[Change listing data]
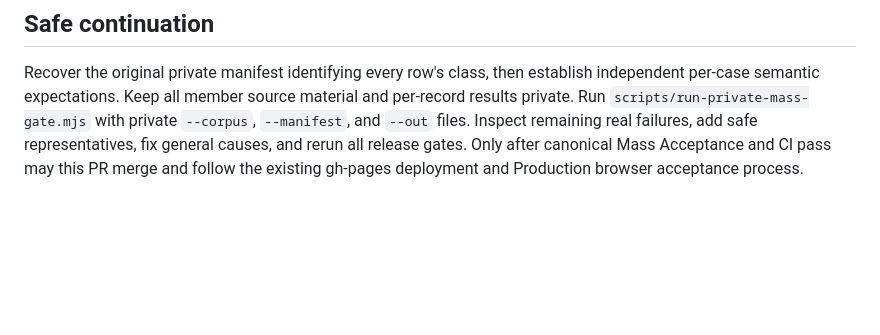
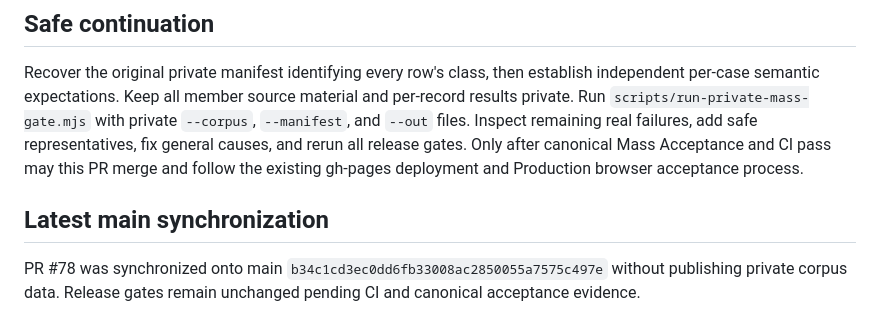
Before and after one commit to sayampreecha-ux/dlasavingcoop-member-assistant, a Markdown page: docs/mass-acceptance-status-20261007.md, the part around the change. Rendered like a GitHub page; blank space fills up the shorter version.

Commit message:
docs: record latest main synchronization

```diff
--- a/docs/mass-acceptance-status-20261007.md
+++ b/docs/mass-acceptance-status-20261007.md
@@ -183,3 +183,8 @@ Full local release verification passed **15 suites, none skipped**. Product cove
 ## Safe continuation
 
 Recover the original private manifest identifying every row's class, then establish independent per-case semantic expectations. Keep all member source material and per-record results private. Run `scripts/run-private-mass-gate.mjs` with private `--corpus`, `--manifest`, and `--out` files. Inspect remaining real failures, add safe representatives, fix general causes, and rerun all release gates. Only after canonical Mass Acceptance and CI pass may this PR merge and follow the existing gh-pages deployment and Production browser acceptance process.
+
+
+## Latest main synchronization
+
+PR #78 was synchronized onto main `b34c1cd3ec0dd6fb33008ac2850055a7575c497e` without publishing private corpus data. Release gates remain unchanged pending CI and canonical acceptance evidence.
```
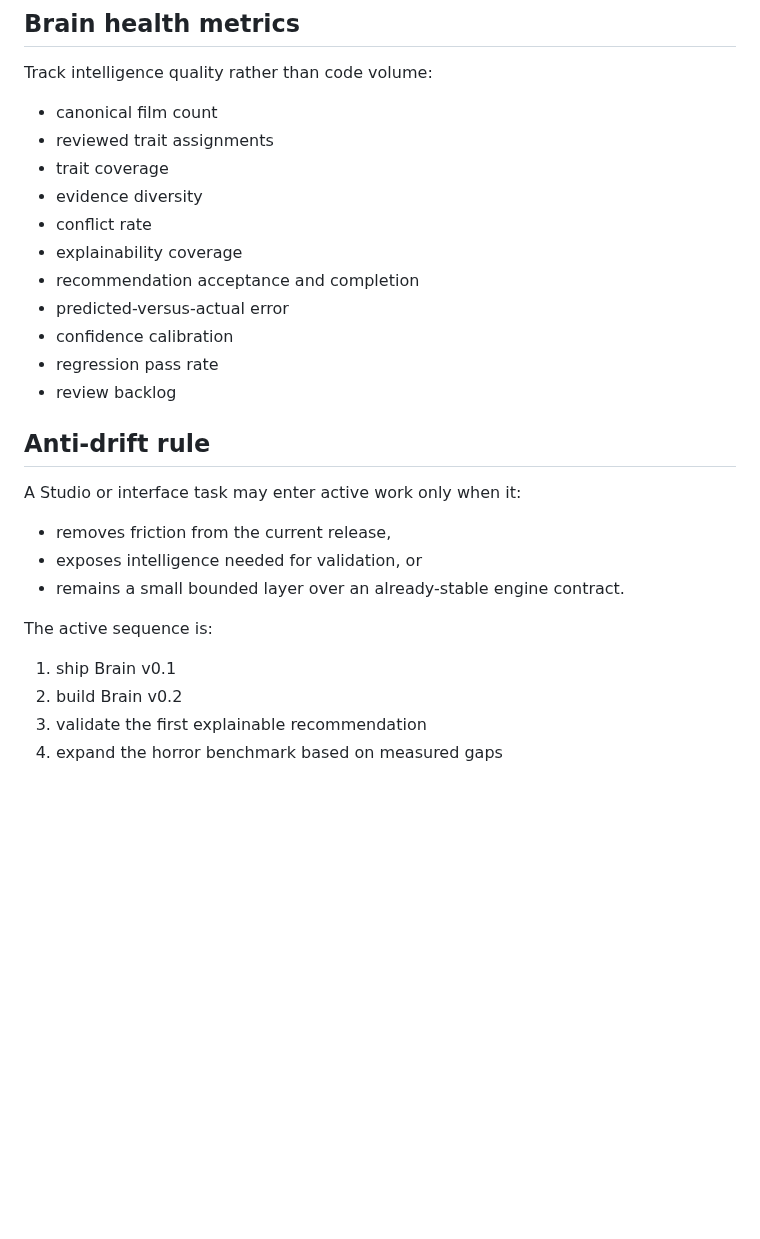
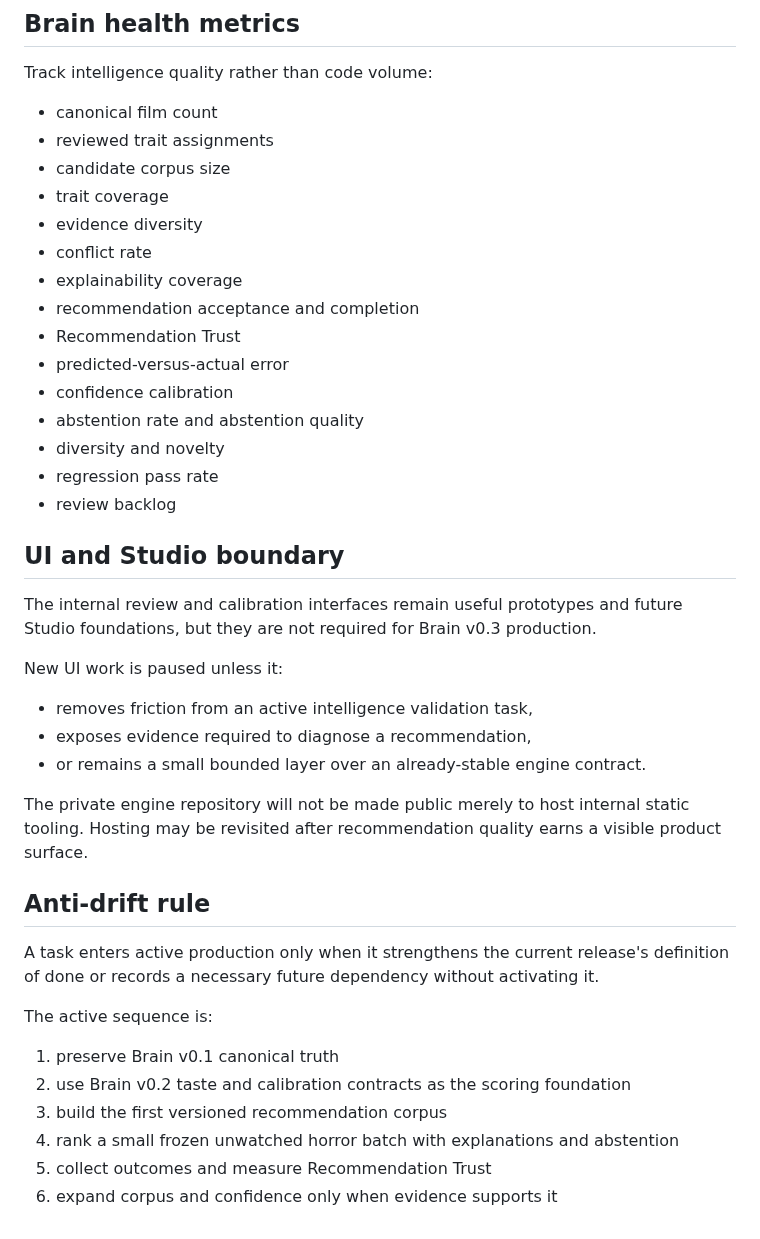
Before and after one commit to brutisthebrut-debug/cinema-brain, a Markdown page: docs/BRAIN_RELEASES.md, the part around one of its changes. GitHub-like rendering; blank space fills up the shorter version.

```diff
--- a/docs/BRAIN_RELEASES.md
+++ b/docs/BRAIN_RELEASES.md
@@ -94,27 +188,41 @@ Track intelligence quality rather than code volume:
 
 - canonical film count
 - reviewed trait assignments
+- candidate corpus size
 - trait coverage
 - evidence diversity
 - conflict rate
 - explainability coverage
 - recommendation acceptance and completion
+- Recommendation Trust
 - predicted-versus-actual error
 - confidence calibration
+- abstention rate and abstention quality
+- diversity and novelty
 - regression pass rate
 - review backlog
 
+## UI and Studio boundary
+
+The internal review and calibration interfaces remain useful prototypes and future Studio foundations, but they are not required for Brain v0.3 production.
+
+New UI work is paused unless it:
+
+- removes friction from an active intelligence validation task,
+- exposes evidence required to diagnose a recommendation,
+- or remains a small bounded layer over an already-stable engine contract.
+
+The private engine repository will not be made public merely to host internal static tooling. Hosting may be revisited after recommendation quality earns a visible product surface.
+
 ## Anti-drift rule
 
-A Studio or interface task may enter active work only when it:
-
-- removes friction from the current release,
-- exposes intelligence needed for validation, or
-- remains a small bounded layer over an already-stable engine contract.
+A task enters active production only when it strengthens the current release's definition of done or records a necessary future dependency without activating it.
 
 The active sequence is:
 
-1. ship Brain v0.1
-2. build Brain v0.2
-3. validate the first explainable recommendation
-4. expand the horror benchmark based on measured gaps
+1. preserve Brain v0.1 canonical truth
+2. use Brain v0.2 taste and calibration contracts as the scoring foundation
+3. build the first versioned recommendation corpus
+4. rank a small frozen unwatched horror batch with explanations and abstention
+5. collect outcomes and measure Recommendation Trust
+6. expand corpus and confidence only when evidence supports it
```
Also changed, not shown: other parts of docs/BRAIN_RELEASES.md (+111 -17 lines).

==

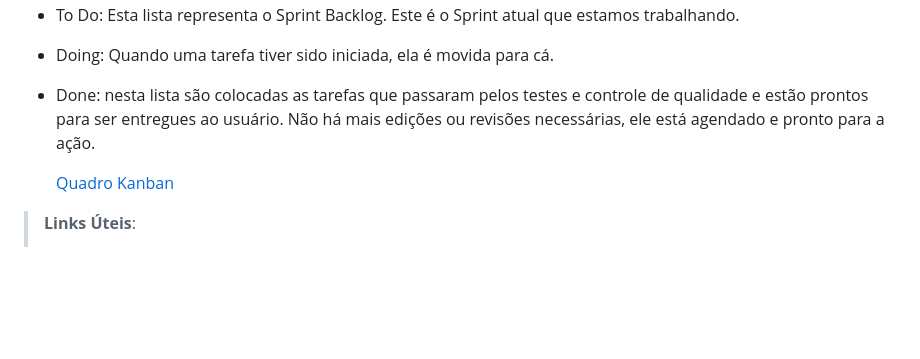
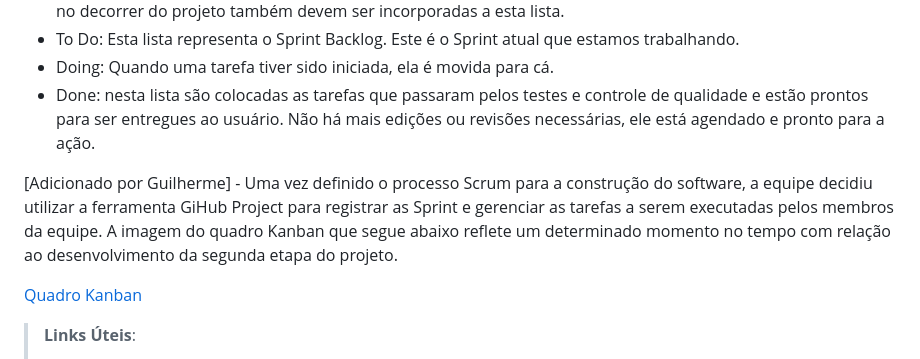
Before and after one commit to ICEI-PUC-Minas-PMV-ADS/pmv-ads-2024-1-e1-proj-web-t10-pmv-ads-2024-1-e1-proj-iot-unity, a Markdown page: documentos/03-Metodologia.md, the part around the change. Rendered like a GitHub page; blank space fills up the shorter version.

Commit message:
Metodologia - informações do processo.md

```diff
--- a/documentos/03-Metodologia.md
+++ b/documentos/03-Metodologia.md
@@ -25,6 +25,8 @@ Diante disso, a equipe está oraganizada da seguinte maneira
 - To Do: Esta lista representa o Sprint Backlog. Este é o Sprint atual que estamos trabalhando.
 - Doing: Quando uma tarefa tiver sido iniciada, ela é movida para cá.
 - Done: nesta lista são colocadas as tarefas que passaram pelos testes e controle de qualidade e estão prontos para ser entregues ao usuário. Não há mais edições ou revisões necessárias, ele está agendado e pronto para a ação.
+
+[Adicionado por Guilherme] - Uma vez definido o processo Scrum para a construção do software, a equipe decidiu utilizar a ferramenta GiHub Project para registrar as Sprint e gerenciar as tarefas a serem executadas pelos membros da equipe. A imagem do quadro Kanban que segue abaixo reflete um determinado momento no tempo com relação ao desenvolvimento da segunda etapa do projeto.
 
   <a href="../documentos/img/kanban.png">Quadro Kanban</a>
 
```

> Description of the task
Your response should be made up of the lines in the data that contain the word "Metodologia".

> Your solution
Before and after one commit to ICEI-PUC-Minas-PMV-ADS/pmv-ads-2024-1-e1-proj-web-t10-pmv-ads-2024-1-e1-proj-iot-unity, a Markdown page: documentos/03-Metodologia.md, the part around the change. Rendered like a GitHub page; blank space fills up the shorter version.
Metodologia - informações do processo.md
--- a/documentos/03-Metodologia.md
+++ b/documentos/03-Metodologia.md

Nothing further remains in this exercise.